We make ours with construction paper leaves - they can be as crude or as fancy as your crafting skills allow - and a "found" branch from the yard that serves as the tree trunk. We set it upright in dirt inside a tall vase from our wedding altar. Google "Thankful Tree" and you'll find several examples online.
Anne-Marie Faiola of Bellingham wrote to say that her family has two special traditions.
"The Thankfulness Tablecloth where we all take Sharpie markers and write what we are thankful for and the thankfulness muffins, where we write who we are thankful for and why, wrap it in tinfoil and bake it into muffins to be opened and read aloud at our meal. We blogged and took photos for SoapQueen.com last year."
My wife, Rebecca, and I met 24 years ago at a Thanksgiving potluck for people who were separated from their families, and so we have kept the day as special as our wedding anniversary. Our daughters always ask to hear the story of how we came to attend the party, and sometimes they demand that Rebecca and I tell our own versions, in a sort of "Roshomon" narrative.
If you're driving as a family to be with relatives, why not get an audiobook that everyone can enjoy. Our family's favorite this year was the Newbery-winning "Dead End In Norvelt," writer Jack Gantos' hilarious semi-autobiographical tale of his seventh-grade summer.
FOOD AND PREPARATION
Mario Batali, my favorite celebrity chef, said in the Nov. 11 Parade magazine that one way to involve young children in the holiday preparation is to give them a simple task, such as chopping vegetables and peeling onions or collecting herbs - depending on their age and skill level.
Sarah Morell of Sudden Valley and her family make lefse, a kind of Scandinavian tortilla.
"I can remember since I was small that all the ladies in the family got together one week before Thanksgiving and we would all have made batches the night before (the dough has to sit overnight)," Morell wrote. "We would bring our special rolling pins and long lefse sticks (rolling pin) is waffle-shaped so you can roll it thin ... and the stick is long and flat at the end so you can flip it without ripping them ... and we would start mid-morning and go till we had a lot! We had 35 people usually at Thanksgiving so we had to make enough for all.
"Now I do it with my sister and our kids. It was a great memory and a good tradition to keep going. Warm butter and sugar and cinnamon. Mmmm."
For recipes, search "lefse" online.
Since ours is a family of blended religious beliefs, we offer a blessing for the holiday meal in which we thank the many hands of labor who worked to bring us this food. We mention those who grew or raised the food and harvested or slaughtered it, those who got it to the market, the people who worked in the store, mom and dad whose jobs helped pay for it, and our daughters if they participated in preparation, cleaning or setting the table. We hope to give our children both a spiritual grounding and an appreciation that all work is important and that our economy is interconnected.
In addition, we read "Grateful: A Song of Giving Thanks," by John Bucchino, with illustrations by Anna-Liisa Hakkarainen.

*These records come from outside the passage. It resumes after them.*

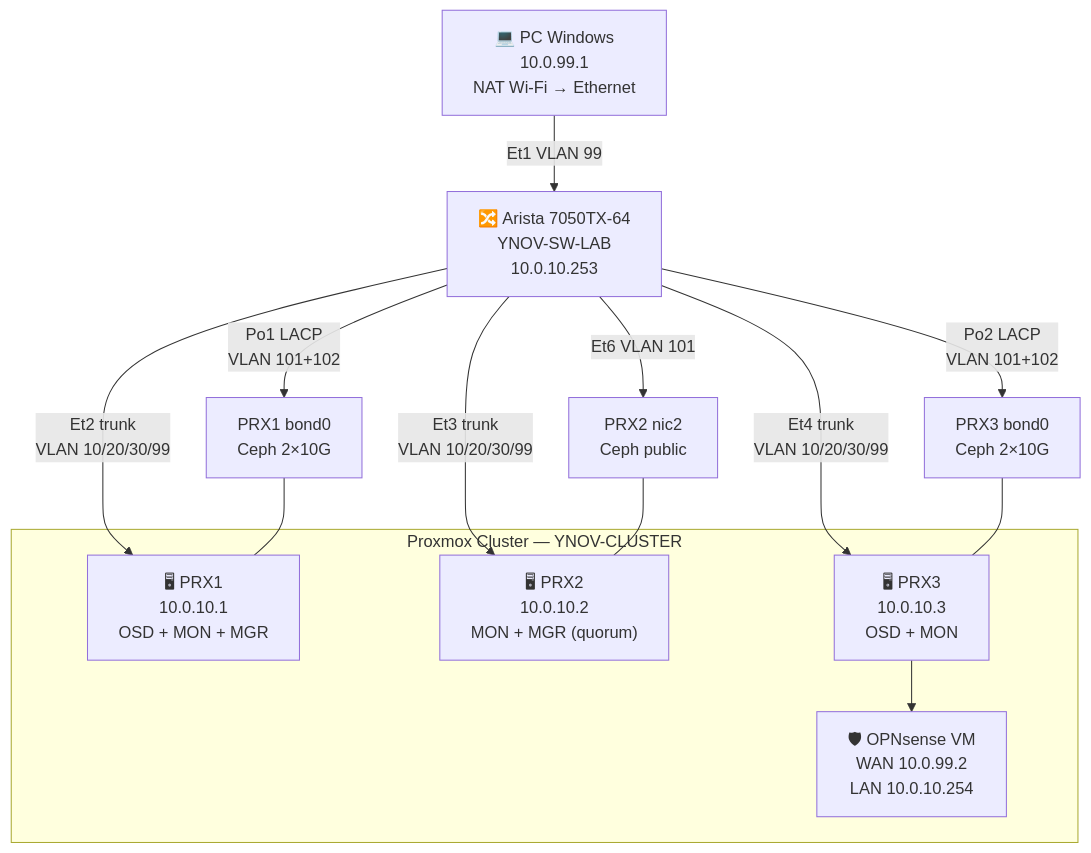
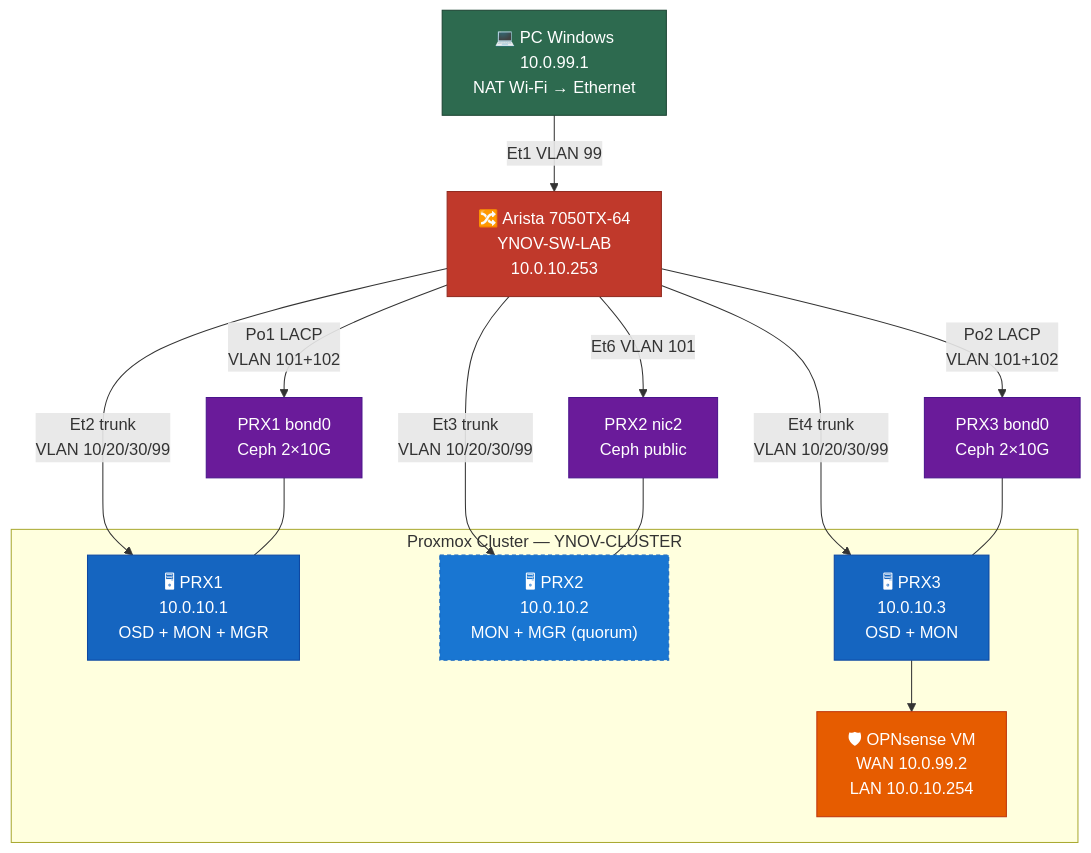
One commit to astronas/ynov-virtu changed the diagram in docs/index.md. Above: the diagram before and after it, drawn with Mermaid. The commit also changed other lines of this file and 1 other file, not shown here.

Commit message:
feat: colorize mermaid diagrams, add switch image placeholder

````diff
--- a/docs/index.md
+++ b/docs/index.md
@@ -10,27 +14,34 @@
 ```mermaid
 graph TD
-    PC["💻 PC Windows\n10.0.99.1\nNAT Wi-Fi → Ethernet"]
-    SW["🔀 Arista 7050TX-64\nYNOV-SW-LAB\n10.0.10.253"]
+    classDef windows  fill:#2d6a4f,stroke:#1b4332,color:#fff
+    classDef switch   fill:#c0392b,stroke:#922b21,color:#fff
+    classDef proxmox  fill:#1565c0,stroke:#0d47a1,color:#fff
+    classDef quorum   fill:#1976d2,stroke:#1565c0,color:#fff,stroke-dasharray:4 3
+    classDef opnsense fill:#e65c00,stroke:#bf360c,color:#fff
+    classDef ceph     fill:#6a1b9a,stroke:#4a148c,color:#fff
+
+    PC["💻 PC Windows\n10.0.99.1\nNAT Wi-Fi → Ethernet"]:::windows
+    SW["🔀 Arista 7050TX-64\nYNOV-SW-LAB\n10.0.10.253"]:::switch
 
     PC -- "Et1 VLAN 99" --> SW
 
     SW -- "Et2 trunk\nVLAN 10/20/30/99" --> PRX1
     SW -- "Et3 trunk\nVLAN 10/20/30/99" --> PRX2
     SW -- "Et4 trunk\nVLAN 10/20/30/99" --> PRX3
 
-    SW -- "Po1 LACP\nVLAN 101+102" --> PRX1_CEPH["PRX1 bond0\nCeph 2×10G"]
-    SW -- "Et6 VLAN 101" --> PRX2_CEPH["PRX2 nic2\nCeph public"]
-    SW -- "Po2 LACP\nVLAN 101+102" --> PRX3_CEPH["PRX3 bond0\nCeph 2×10G"]
+    SW -- "Po1 LACP\nVLAN 101+102" --> PRX1_CEPH["PRX1 bond0\nCeph 2×10G"]:::ceph
+    SW -- "Et6 VLAN 101" --> PRX2_CEPH["PRX2 nic2\nCeph public"]:::ceph
+    SW -- "Po2 LACP\nVLAN 101+102" --> PRX3_CEPH["PRX3 bond0\nCeph 2×10G"]:::ceph
 
     subgraph CLUSTER["Proxmox Cluster — YNOV-CLUSTER"]
-        PRX1["🖥 PRX1\n10.0.10.1\nOSD + MON + MGR"]
-        PRX2["🖥 PRX2\n10.0.10.2\nMON + MGR (quorum)"]
-        PRX3["🖥 PRX3\n10.0.10.3\nOSD + MON"]
-        OPN["🛡 OPNsense VM\nWAN 10.0.99.2\nLAN 10.0.10.254"]
+        PRX1["🖥 PRX1\n10.0.10.1\nOSD + MON + MGR"]:::proxmox
+        PRX2["🖥 PRX2\n10.0.10.2\nMON + MGR (quorum)"]:::quorum
+        PRX3["🖥 PRX3\n10.0.10.3\nOSD + MON"]:::proxmox
+        OPN["🛡 OPNsense VM\nWAN 10.0.99.2\nLAN 10.0.10.254"]:::opnsense
         PRX3 --> OPN
     end
 
     PRX1_CEPH --- PRX1
     PRX2_CEPH --- PRX2
     PRX3_CEPH --- PRX3
 ```
````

This year, I got a used copy of Caldecott-winning illustrator Chris Raschka's children's picture book "Simple Gifts," which is based on the well-known Shaker hymn. We'll add a reading of it during the meal.
What better way to digest the feast than to take a walk, writes Holly Roger of Bellingham.
"Our family always heads to Arroyo Park to see salmon swim home," Roger says. "It's amazing to see these fish fight so hard to finish their lives for the good of their kind. Watching this cycle of life every year fills our hearts with gratitude for the gifts of nature."